-- Your instructions --
Show, from the records below, all lines that contain the word "shown".

[Version difference data]
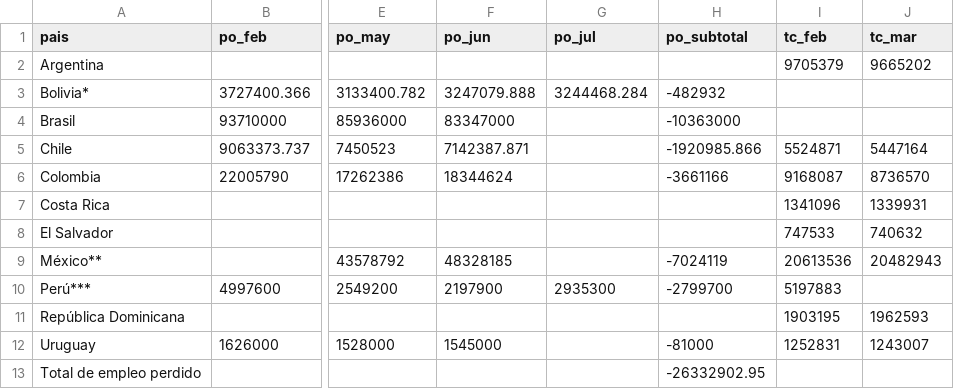
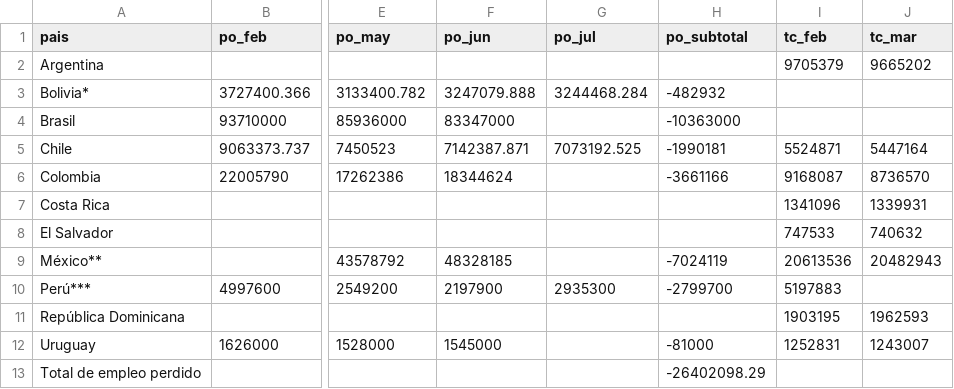
Before and after one commit to paoovela/BID, a CSV file: empleo_perdido.csv, drawn as a sheet; only a part is shown, gaps mark what is left out; the diff names each change by its address in the sheet, - before the commit and + after, or states it on an @@ line.

```diff
--- a/empleo_perdido.csv
+++ b/empleo_perdido.csv
-G5 (po_jul): (empty)
+G5 (po_jul): 7073192.525
-H5 (po_subtotal): -1920985.866
+H5 (po_subtotal): -1990181
-H13 (po_subtotal): -26332902.95
+H13 (po_subtotal): -26402098.29
```
Also changed, not shown: CHL.csv.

-- Result for this task --
Before and after one commit to paoovela/BID, a CSV file: empleo_perdido.csv, drawn as a sheet; only a part is shown, gaps mark what is left out; the diff names each change by its address in the sheet, - before the commit and + after, or states it on an @@ line.
Also changed, not shown: CHL.csv.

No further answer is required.